“I thought time might have passed me by for this event,” the champion said. “The field gets younger every year, and some great players come from all over the country. It’s very meaningful for me to win this. You always want to compete against the best.” Though his third overall win of the event, it was the first for Haag at the Preserve, where the event moved in 2000 after being contested at other Monterey Peninsula courses.

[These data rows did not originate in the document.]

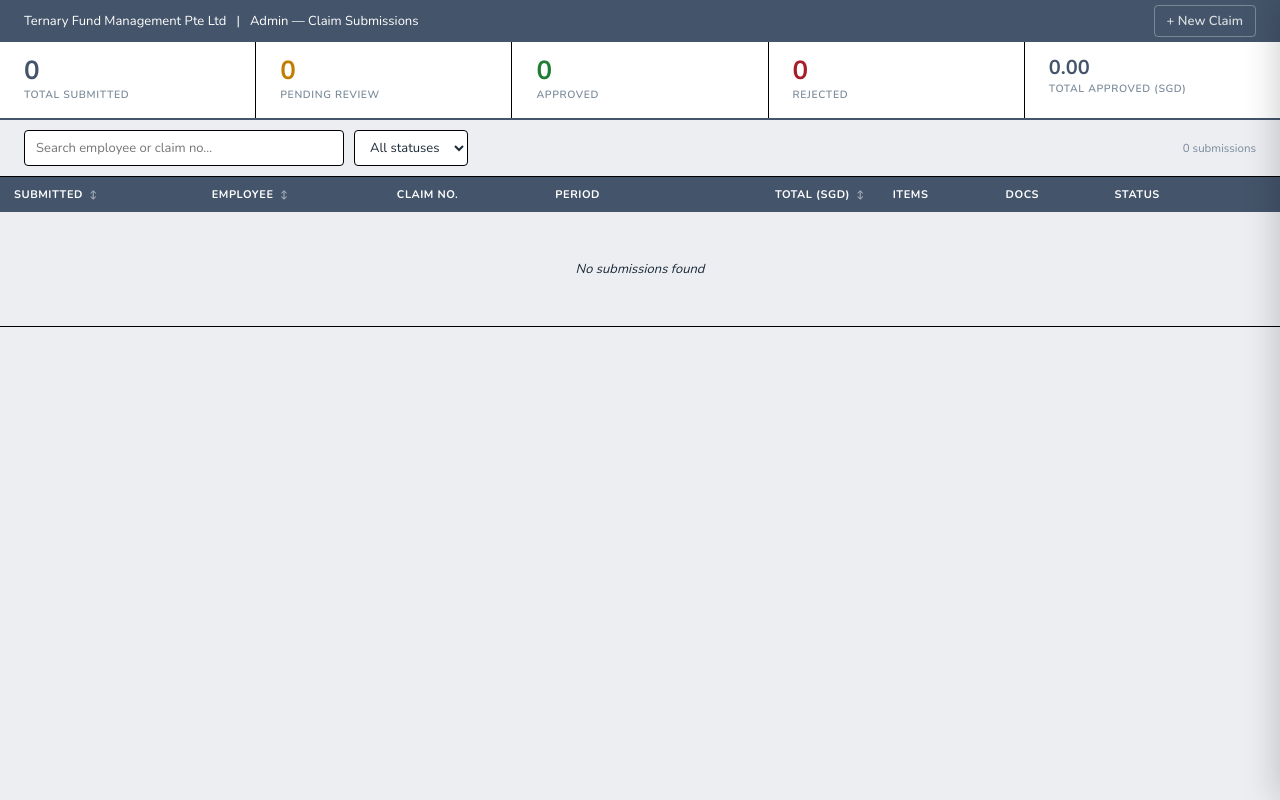
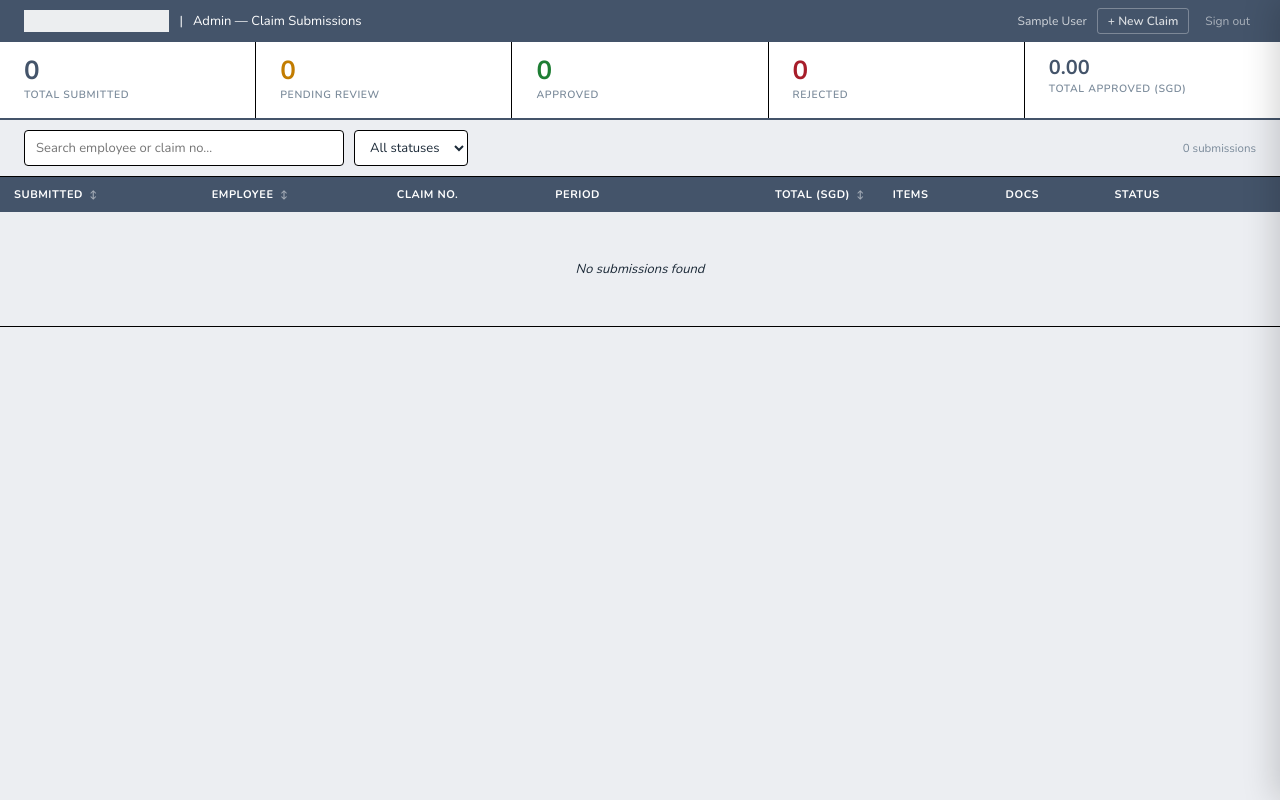
Before and after one commit to starrdye/ternary-claim-web-app, a Flask app: page /admin in a window 1280 px wide. Run offline with Flask 3, Linux system fonts and the light colour scheme; the visitor is signed in with stand-in values (Sample User, id 1); data that the repository does not hold is empty.

Commit message:
feat: add user display and logout to admin topbar
Logo shown inverted-white in the slate topbar. Display name fetched
from /api/me on load. Shell wrapper fixed so admin layout fills
the full viewport height correctly.

Co-Authored-By: Claude Sonnet 4.6 <noreply@anthropic.com>

```diff
--- a/static/css/admin.css
+++ b/static/css/admin.css
@@ -1,8 +1,15 @@
+/* ── Shell ──────────────────────────────────────────── */
+.shell {
+  display: flex;
+  flex-direction: column;
+  min-height: 100vh;
+}
+
 /* ── Admin layout ──────────────────────────────────── */
 .admin-layout {
   display: flex;
   flex-direction: column;
-  height: calc(100vh - 44px);
+  height: calc(100vh - 42px);
   overflow: hidden;
 }
 
--- a/static/js/admin.js
+++ b/static/js/admin.js
@@ -6,7 +6,15 @@ let sortAsc = false;
 let activeId = null;
 
 /* ── Init ──────────────────────────────────────────── */
-document.addEventListener('DOMContentLoaded', loadSubmissions);
+document.addEventListener('DOMContentLoaded', async () => {
+  try {
+    const res  = await fetch('/api/me');
+    const user = await res.json();
+    const el   = document.getElementById('tb-user-admin');
+    if (el) el.textContent = user.display_name;
+  } catch { /* ignore */ }
+  await loadSubmissions();
+});
 
 async function loadSubmissions() {
   const res = await fetch('/api/submissions');
--- a/templates/admin.html
+++ b/templates/admin.html
@@ -14,12 +14,14 @@
 <div class="shell">
   <header class="topbar">
     <div class="topbar-left">
-      <span class="topbar-company">Ternary Fund Management Pte Ltd</span>
+      <img src="/static/logo.jpg" alt="Ternary" style="height:22px;filter:brightness(0) invert(1);opacity:0.9" />
       <span class="topbar-divider">|</span>
       <span class="topbar-doc">Admin — Claim Submissions</span>
     </div>
     <div class="topbar-right">
-      <a href="/" class="tb-link">+ New Claim</a>
+      <span class="tb-user" id="tb-user-admin"></span>
+      <a href="/" class="tb-admin-link">+ New Claim</a>
+      <a href="/logout" class="tb-logout">Sign out</a>
     </div>
   </header>
 
```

Haag’s only enemy is perhaps fatigue. The 52-year-old concluded a seven-day stretch of competitive golf with the final round of the Stocker Cup, and is primed for a month away from the game in November. Haag’s ball striking suffered at times over the weekend, but a hot putter allowed the Olympic Club member to post low scores. “My putter really bailed me out the last couple of days.” Haag has putted side saddle since 1997, a technique that rejuvenated his game. “It’s very different and hard to learn, but well worth it for me,” he said.

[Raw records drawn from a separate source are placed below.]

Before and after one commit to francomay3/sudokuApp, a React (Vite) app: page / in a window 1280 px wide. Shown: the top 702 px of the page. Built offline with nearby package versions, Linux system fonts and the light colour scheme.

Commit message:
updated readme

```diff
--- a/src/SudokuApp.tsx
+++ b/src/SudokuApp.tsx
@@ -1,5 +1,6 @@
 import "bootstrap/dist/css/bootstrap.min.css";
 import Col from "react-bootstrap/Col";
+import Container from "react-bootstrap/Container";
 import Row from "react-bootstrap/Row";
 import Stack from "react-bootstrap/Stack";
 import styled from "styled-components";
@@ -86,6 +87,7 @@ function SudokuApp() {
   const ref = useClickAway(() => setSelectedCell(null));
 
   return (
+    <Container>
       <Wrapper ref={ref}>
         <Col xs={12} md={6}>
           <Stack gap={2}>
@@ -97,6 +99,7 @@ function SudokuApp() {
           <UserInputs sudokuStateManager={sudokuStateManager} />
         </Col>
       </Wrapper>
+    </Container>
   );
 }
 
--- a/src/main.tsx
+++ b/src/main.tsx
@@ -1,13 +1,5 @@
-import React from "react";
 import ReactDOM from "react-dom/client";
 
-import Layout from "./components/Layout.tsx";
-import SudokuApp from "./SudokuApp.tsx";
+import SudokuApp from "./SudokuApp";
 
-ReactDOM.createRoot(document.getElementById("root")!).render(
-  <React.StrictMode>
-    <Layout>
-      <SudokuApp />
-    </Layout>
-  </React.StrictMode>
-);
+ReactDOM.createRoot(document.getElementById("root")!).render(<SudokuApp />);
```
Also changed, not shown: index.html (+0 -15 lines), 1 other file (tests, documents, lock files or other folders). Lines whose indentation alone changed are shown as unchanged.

It wouldn’t have been the final round of the Stocker Cup without a charge from two- time defending champion Kevin Marsh of Henderson, Nevada. The 2005 U.S. Mid- Amateur champion started the day six strokes behind Haag (he was four behind the lead in 2010). But by the middle of the round the lead had been sliced in half, harkening to Marsh’s Stocker Cup titles in 2009 and 2010, when he came from behind in the final round. But a costly bogey on 15, where he came up short to the treacherous front hole location, coupled with a Haag birdie on the 13th ended the defending champion’s hopes of a three-peat. Haag posted a one-over 37 on the front nine – his worst performance on that nine by three strokes – and added a bogey on the 10th, but was able to close with three birdies in the last eight holes to slam the door on his pursuers. Haag had a one-stroke lead after the first round, and added to that lead after each round of the event.

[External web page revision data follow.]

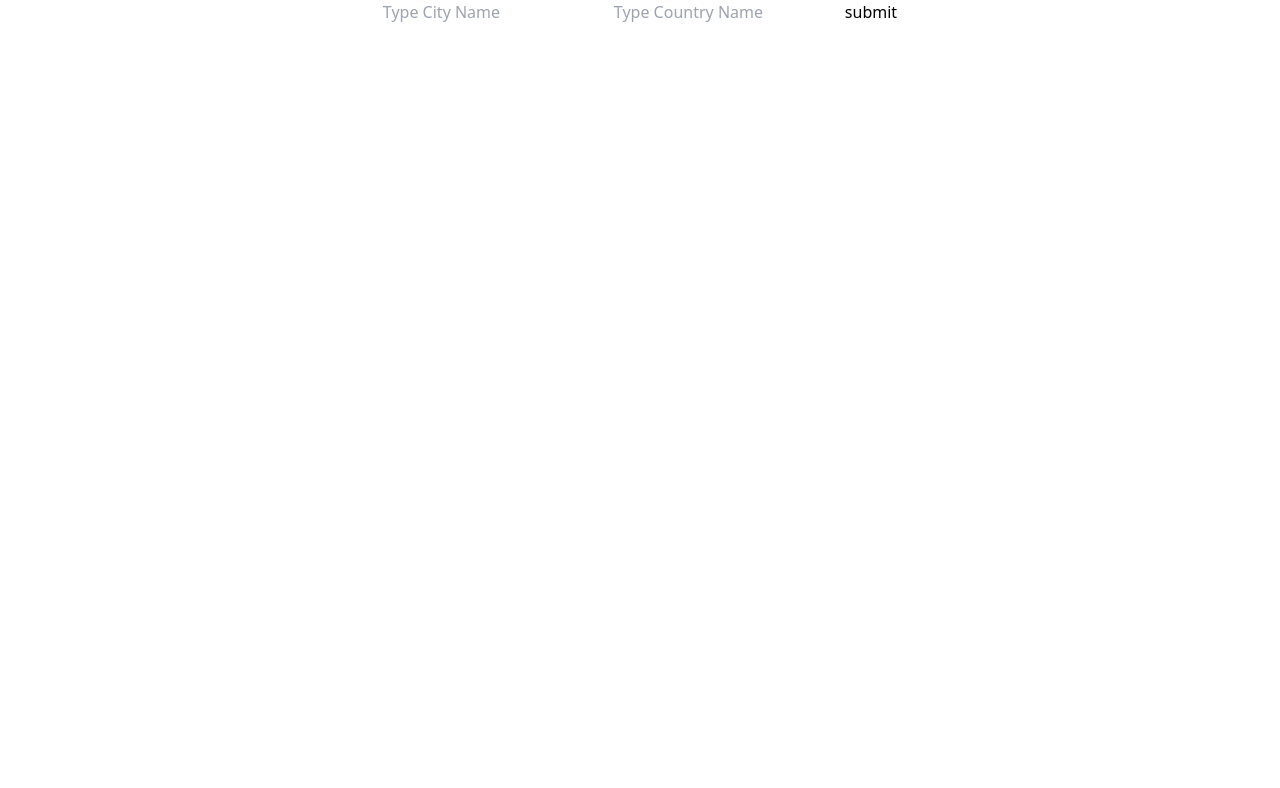
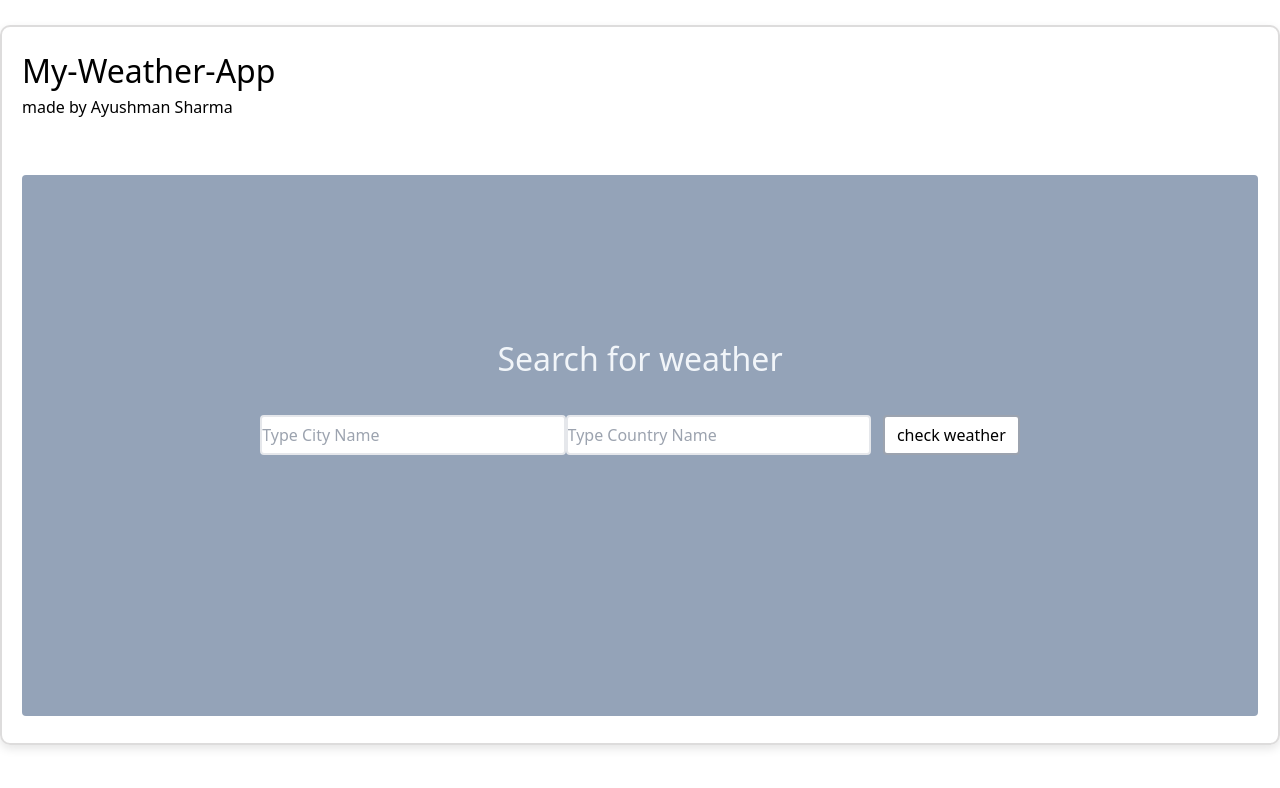
Before and after one commit to SecretCodingsauce/My-weather-app, a React (Create React App) app: page / in a window 1280 px wide. Shown: the top 788 px of the page. Built offline with nearby package versions, Linux system fonts and the light colour scheme.

Commit message:
search page styled, weather icons added

```diff
--- a/src/App.css
+++ b/src/App.css
@@ -40,19 +40,20 @@
 .weather-info {
   height: 90vh;
   margin-top: 25px;
-  margin-inline: 5%;
+
   text-align: left;
   background-color: rgba(255, 255, 255, 0.9);
   padding: 20px;
   border-radius: 10px;
   box-shadow: 0px 4px 10px rgba(0, 0, 0, 0.1);
   border: 2px solid rgba(21, 20, 20, 0.144);
+  font-weight:500;
 }
 
 .weather-info h2 {
   margin-top: 0;
   font-size: 2em;
-  color: #333;
+
 }
 
 .weather-current p,
@@ -76,7 +77,7 @@
   scroll-snap-type: x mandatory;
   height:50%;
   scrollbar-width: 0.5px;
-
+  text-align: center;
 
 }
 
@@ -84,6 +85,6 @@
   scroll-snap-align: start;
   min-width: 300px;
   height: 90%;
-  display: flex;
+
   scrollbar-width: none;
  }
--- a/src/App.js
+++ b/src/App.js
@@ -14,7 +14,8 @@ function App() {
   const [submitted,setSubmitted]=useState(false)
   const [city,setCity]=useState("");
   const [country,setCountry]=useState("");
-  const [geoData,setGeoData]=useState(null)
+  const [geoData,setGeoData]=useState(null);
+
 
   const [weather, setWeather] = useState(null)
 
@@ -37,6 +38,7 @@ const geoApi = `http://api.openweathermap.org/geo/1.0/direct?q=${city},${country
 
       })
       .catch((error) => {
+
         console.error('Axios error:', error);
       })
       setSubmitted(false)
@@ -45,22 +47,29 @@ const geoApi = `http://api.openweathermap.org/geo/1.0/direct?q=${city},${country
 
   if(!weather){
   return (
-    <div className="App">
-      <input
+    <div className=" flex-row justify-center items-center weather-info">
+    <h2>My-Weather-App</h2><p>made by Ayushman Sharma</p>
+     <div className='mt-14 flex-row h-4/5 w-full bg-slate-400 rounded'>
+     <div className='flex-row justify-center items-center p-40'>
+     <h2 className='text-center mb-8 text-slate-100'>Search for weather</h2>
+     <div className='flex justify-center items-center'>
+     <input className='border-2 rounded w-1/3 h-10'
                 type="text"
                 value={city}
                 onChange={(e) => setCity(e.target.value)}
                 placeholder="Type City Name"
             />
-      <input
+      <input  className='border-2 rounded w-1/3 h-10'
                 type="text"
                 value={country}
                 onChange={(e) => setCountry(e.target.value)}
                 placeholder="Type Country Name"
             />
 
-            <button onClick={submit}>submit</button>
-
+            <button className='border-2 ml-3 bg-white border-gray-400 h-10 ps-3 pe-3 rounded' onClick={submit}>check weather</button>
+            </div>
+            </div>
+            </div>
     </div>
 
   );
@@ -69,6 +78,7 @@ else{
   return(
     <div>
      <WeatherMain weather={weather} geoData={geoData}/>
+     {console.log(weather)}
     </div>
   )
 }}
--- a/src/Components/WeatherMain.js
+++ b/src/Components/WeatherMain.js
@@ -1,26 +1,59 @@
-function WeatherMain({weather,geoData}) {
+function WeatherMain({ weather, geoData }) {
+
+    function getUpcomingDates() {
+        const dates = [];
+        const today = new Date();
+
+        for (let i = 0; i < 8; i++) {
+            const nextDate = new Date(today);
+            nextDate.setDate(today.getDate() + i);
+            dates.push(nextDate.toLocaleDateString());
+        }
+
+        return dates;
+    }
+
+    const upcomingDates = getUpcomingDates();
+
 
     return (
         <div>
+
             <div className="weather-info">
                 <h2>{geoData.name},{geoData.state}</h2>
                 <div className="weather-current">
-                        <p>Temperature: {weather.current.temp}°C</p>
+                    <div className="flex justify-between">
+                        <div>
+                    <p>Temperature: <span className="text-2xl font-medium text-black">{weather.daily[0].temp.max}°C/</span><span className="text-m font-medium text-black">{weather.daily[0].temp.min}°C</span></p>
                     <p>Condition: {weather.daily[0].summary}</p>
+                    <p>Feels Like: {weather.current.feels_like}°C</p>
                     </div>
-                    <div className="weather-details">
+                    <div className="flex justify-center items-center">
+
+                    <span className="text-4xl font-medium">{weather.current.temp}°C</span>
+                    <img className="min-h-42"  alt="" src={`https://openweathermap.org/img/wn/${weather.current.weather[0].icon}@2x.png`}/>
+
+                    </div>
+                    </div>
+                </div>
+                <div className="weather-details pt-0">
                     <p>Humidity: {weather.current.humidity}%</p>
                     <p>Wind Speed: {weather.current.wind_speed} knots</p>
                 </div>
+
+
                 <h2>Week Ahead</h2>
                 <div className="weekly-container">
-            <div className="weekly-cards">lol</div>
-            <div className="weekly-cards">lol</div>
-            <div className="weekly-cards">lol</div>
-            <div className="weekly-cards">lol</div>
-            <div className="weekly-cards">lol</div>
-            <div className="weekly-cards">lol</div>
-            <div className="weekly-cards">lol</div>
+
+                    {weather.daily.map((day, key) => (
+                         <div className="weekly-cards" key={key}>
+                            <div className="flex justify-center "><img alt="" src={`https://openweathermap.org/img/wn/${day.weather[0].icon}@2x.png`}/></div>
+                            <span className="text-4xl font-medium ">{day.temp.max}°C/</span><span className="font-medium text-gray-600">{day.temp.min}°C</span>
+                            <div className="pt-2">{upcomingDates[key]}</div>
+                            <div>{day.weather[0].description}</div>
+                            </div>
+                    ))}
+
                 </div>
             </div>
 
```
Lines whose indentation alone changed are shown as unchanged.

Marsh would tie for second with Jerry Ledzinski of Carmel, Dan Sullivan of Pasadena (who had the low round of the day at two- under 70) and Billy Mitchell of Atlanta. Through a card-off, Ledzinski earned second place followed by Mitchell, Sullivan and Marsh.
The battle for the Tatum Trophy, for golfers aged 55 and older, was claimed by Brady Exber of Las Vegas, who claimed a share of the lead after the second round and never let go. The Southern Nevada Golf hall-of-famer cruised to a five-stroke win over Doug Pool, also of Las Vegas.